A gay conservative group and some Tea Party leaders are campaigning to keep social issues off the Republican agenda.

In a letter to be released Monday, the group GOProud and leaders from groups like the Tea Party Patriots and the New American Patriots, will urge Republicans in the House and Senate to keep their focus on shrinking the government.

From the letter:

Already, there are Washington insiders and special interest groups that hope to co-opt the Tea Party’s message and use it to push their own agenda – particularly as it relates to social issues.  We are disappointed but not surprised by this development.  We recognize the importance of values but believe strongly that those values should be taught by families and our houses of worship and not legislated from Washington, D.C.

We urge you to stay focused on the issues that got you and your colleagues elected and to resist the urge to run down any social issue rabbit holes in order to appease the special interests.

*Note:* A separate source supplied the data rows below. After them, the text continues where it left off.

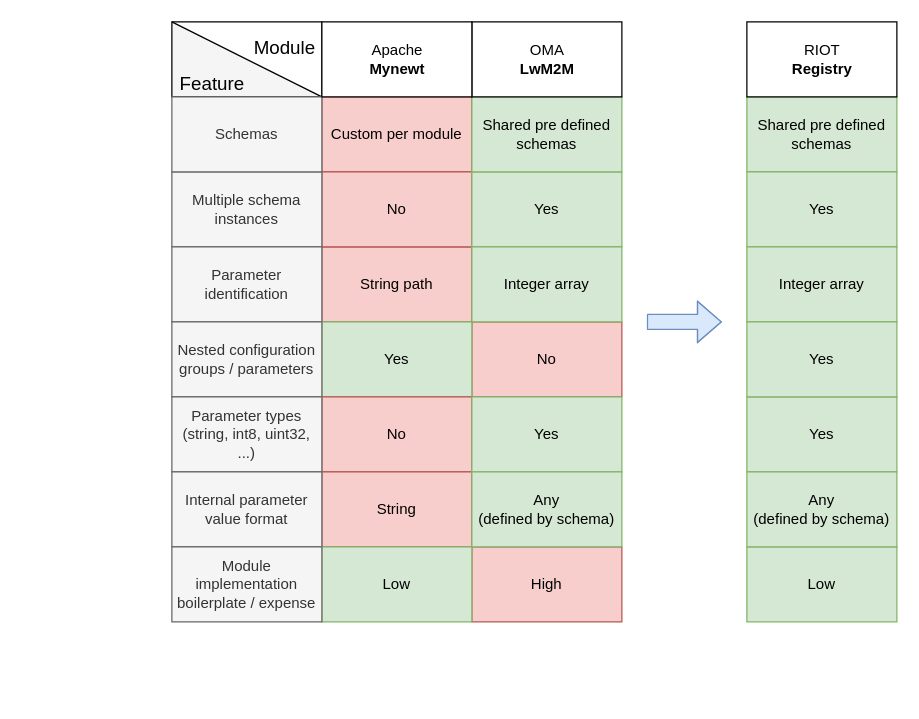
The draw.io diagram doc/drawio/related_work_influences.drawio in LasseRosenow/riot-runtime-config, before the edit. Source tidied: cells renumbered, new cells numbered last; positions are measured from the earlier drawing's top-left corner, leaving out a move shared by most shapes. Both pictures are drawn from the tidied source at 125%, with x=0, y=0 at pixel (168, 21).
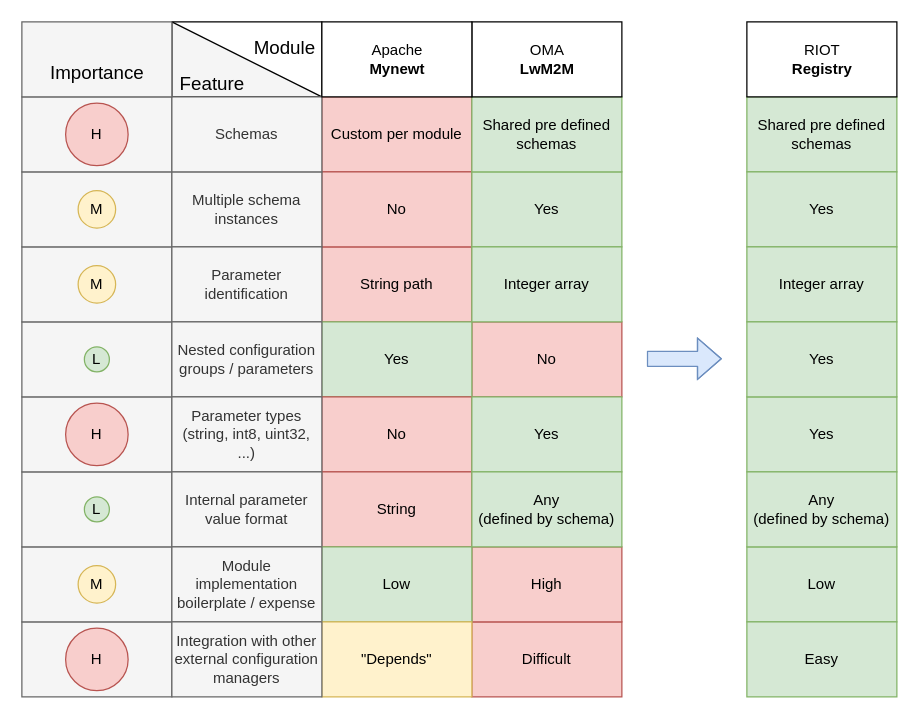
Above is the later version.

The edit, as a diff of the source:
```diff
@@
+    <mxCell id="41" style="rounded=0;whiteSpace=wrap;html=1;fillColor=#f5f5f5;strokeColor=#666666;fontColor=#333333;" parent="1" vertex="1">
+      <mxGeometry x="-117" y="480" width="120" height="60" as="geometry" />
+    </mxCell>
+    <mxCell id="42" style="rounded=0;whiteSpace=wrap;html=1;fillColor=#f5f5f5;strokeColor=#666666;fontColor=#333333;" parent="1" vertex="1">
+      <mxGeometry x="-117" y="420" width="120" height="60" as="geometry" />
+    </mxCell>
+    <mxCell id="43" style="rounded=0;whiteSpace=wrap;html=1;fillColor=#f5f5f5;strokeColor=#666666;fontColor=#333333;" parent="1" vertex="1">
+      <mxGeometry x="-117" y="360" width="120" height="60" as="geometry" />
+    </mxCell>
+    <mxCell id="44" style="rounded=0;whiteSpace=wrap;html=1;fillColor=#f5f5f5;strokeColor=#666666;fontColor=#333333;" parent="1" vertex="1">
+      <mxGeometry x="-117" y="300" width="120" height="60" as="geometry" />
+    </mxCell>
+    <mxCell id="45" style="rounded=0;whiteSpace=wrap;html=1;fillColor=#f5f5f5;strokeColor=#666666;fontColor=#333333;" parent="1" vertex="1">
+      <mxGeometry x="-117" y="240" width="120" height="60" as="geometry" />
+    </mxCell>
+    <mxCell id="46" style="rounded=0;whiteSpace=wrap;html=1;fillColor=#f5f5f5;strokeColor=#666666;fontColor=#333333;" parent="1" vertex="1">
+      <mxGeometry x="-117" y="180" width="120" height="60" as="geometry" />
+    </mxCell>
+    <mxCell id="47" style="rounded=0;whiteSpace=wrap;html=1;fillColor=#f5f5f5;strokeColor=#666666;fontColor=#333333;" parent="1" vertex="1">
+      <mxGeometry x="-117" y="120" width="120" height="60" as="geometry" />
+    </mxCell>
+    <mxCell id="48" style="rounded=0;whiteSpace=wrap;html=1;fillColor=#f5f5f5;strokeColor=#666666;fontColor=#333333;" parent="1" vertex="1">
+      <mxGeometry x="-117" y="60" width="120" height="60" as="geometry" />
+    </mxCell>
+    <mxCell id="49" value="Difficult" style="rounded=0;whiteSpace=wrap;html=1;fillColor=#f8cecc;strokeColor=#b85450;" parent="1" vertex="1">
+      <mxGeometry x="243" y="480" width="120" height="60" as="geometry" />
+    </mxCell>
@@
     <mxCell id="39" style="shape=flexArrow;endArrow=classic;html=1;width=12;endSize=6;fillColor=#dae8fc;strokeColor=#6c8ebf;" parent="1" edge="1">
       <mxGeometry relative="1" as="geometry">
-        <mxPoint x="383" y="240" as="sourcePoint" />
-        <mxPoint x="443" y="240" as="targetPoint" />
+        <mxPoint x="383" y="269.5" as="sourcePoint" />
+        <mxPoint x="443" y="269.5" as="targetPoint" />
         <Array as="points">
-          <mxPoint x="413" y="240" />
+          <mxPoint x="413" y="269.5" />
         </Array>
       </mxGeometry>
     </mxCell>
@@
+    <mxCell id="50" value="&quot;Depends&quot;" style="rounded=0;whiteSpace=wrap;html=1;fillColor=#fff2cc;strokeColor=#d6b656;" parent="1" vertex="1">
+      <mxGeometry x="123" y="480" width="120" height="60" as="geometry" />
+    </mxCell>
+    <mxCell id="51" value="Easy" style="rounded=0;whiteSpace=wrap;html=1;fillColor=#d5e8d4;strokeColor=#82b366;" parent="1" vertex="1">
+      <mxGeometry x="463" y="480" width="120" height="60" as="geometry" />
+    </mxCell>
+    <mxCell id="52" value="Integration with other external configuration managers" style="rounded=0;whiteSpace=wrap;html=1;fillColor=#f5f5f5;strokeColor=#666666;fontColor=#333333;" parent="1" vertex="1">
+      <mxGeometry x="3" y="480" width="120" height="60" as="geometry" />
+    </mxCell>
+    <mxCell id="53" value="H" style="ellipse;whiteSpace=wrap;html=1;fillColor=#f8cecc;strokeColor=#b85450;" parent="1" vertex="1">
+      <mxGeometry x="-82" y="65" width="50" height="50" as="geometry" />
+    </mxCell>
+    <mxCell id="54" value="M" style="ellipse;whiteSpace=wrap;html=1;fillColor=#fff2cc;strokeColor=#d6b656;" parent="1" vertex="1">
+      <mxGeometry x="-72" y="135" width="30" height="30" as="geometry" />
+    </mxCell>
+    <mxCell id="55" value="M" style="ellipse;whiteSpace=wrap;html=1;fillColor=#fff2cc;strokeColor=#d6b656;" parent="1" vertex="1">
+      <mxGeometry x="-72" y="195" width="30" height="30" as="geometry" />
+    </mxCell>
+    <mxCell id="56" value="L" style="ellipse;whiteSpace=wrap;html=1;fillColor=#d5e8d4;strokeColor=#82b366;" parent="1" vertex="1">
+      <mxGeometry x="-67" y="260" width="20" height="20" as="geometry" />
+    </mxCell>
+    <mxCell id="57" value="H" style="ellipse;whiteSpace=wrap;html=1;fillColor=#f8cecc;strokeColor=#b85450;" parent="1" vertex="1">
+      <mxGeometry x="-82" y="305" width="50" height="50" as="geometry" />
+    </mxCell>
+    <mxCell id="58" value="L" style="ellipse;whiteSpace=wrap;html=1;fillColor=#d5e8d4;strokeColor=#82b366;" parent="1" vertex="1">
+      <mxGeometry x="-67" y="380" width="20" height="20" as="geometry" />
+    </mxCell>
+    <mxCell id="59" value="M" style="ellipse;whiteSpace=wrap;html=1;fillColor=#fff2cc;strokeColor=#d6b656;" parent="1" vertex="1">
+      <mxGeometry x="-72" y="435" width="30" height="30" as="geometry" />
+    </mxCell>
+    <mxCell id="60" value="H" style="ellipse;whiteSpace=wrap;html=1;fillColor=#f8cecc;strokeColor=#b85450;" parent="1" vertex="1">
+      <mxGeometry x="-82" y="485" width="50" height="50" as="geometry" />
+    </mxCell>
+    <mxCell id="61" style="rounded=0;whiteSpace=wrap;html=1;fillColor=#f5f5f5;strokeColor=#666666;fontColor=#333333;" parent="1" vertex="1">
+      <mxGeometry x="-117" width="120" height="60" as="geometry" />
+    </mxCell>
+    <mxCell id="62" value="&lt;font style=&quot;font-size: 15px&quot;&gt;Importance&lt;/font&gt;" style="text;html=1;align=center;verticalAlign=middle;strokeColor=none;fillColor=none;" parent="1" vertex="1">
+      <mxGeometry x="-102" y="30" width="90" height="20" as="geometry" />
+    </mxCell>
```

To this point, I’ve generally scoffed at any tea partier who crows about “limited government,” or who fears “tyranny.” Why? For the same reason I scoff at people who whine about state’s rights, or judicial activism. In the vast majority of cases, those terms are nothing but pretexts for more specific policy preferences. In other words, just as the same people who want states to decide the issue of abortion also want a federal law banning gay marriage, the same people who think an increase in the top  tax rates is the return of George the III also are just fine with the president claiming the authority to, sua sponte, execute American citizens.

I don’t want this to be the case. I really wish we had a large group of actual voters who really want liberty of all kinds. So, I hope I’m wrong about the Tea Partiers. I’d love it if they’d attack not just Obamacare, but also the Patriot Act.

Does this letter mean that will happen? Dunno. My hopes are not high. First, as many have emphasized in many ways, there is no Tea Party, just groups of folks using the name. Sure some leaders have signed this letter, but that carries no official weight. Second, the nut cases who have taken over the GOP over the last few decades have a lot of money and influence. They are not going to give up their power. Third, and most disappointingly, the letter does not ask Republicans to actually work in favor of liberty. There’s nothing about ending Don’t Ask, Don’t Tell, or ending extraordinary rendition. All the letter does is ask the Republicans to resist attacking civil liberties; not “to run down any social issue rabbit holes.” I’ll be happy if they take that advice, but not nearly as happy as I’d be if they’d actually support all kinds of liberty, instead of the type that only involves their donors’ pockets.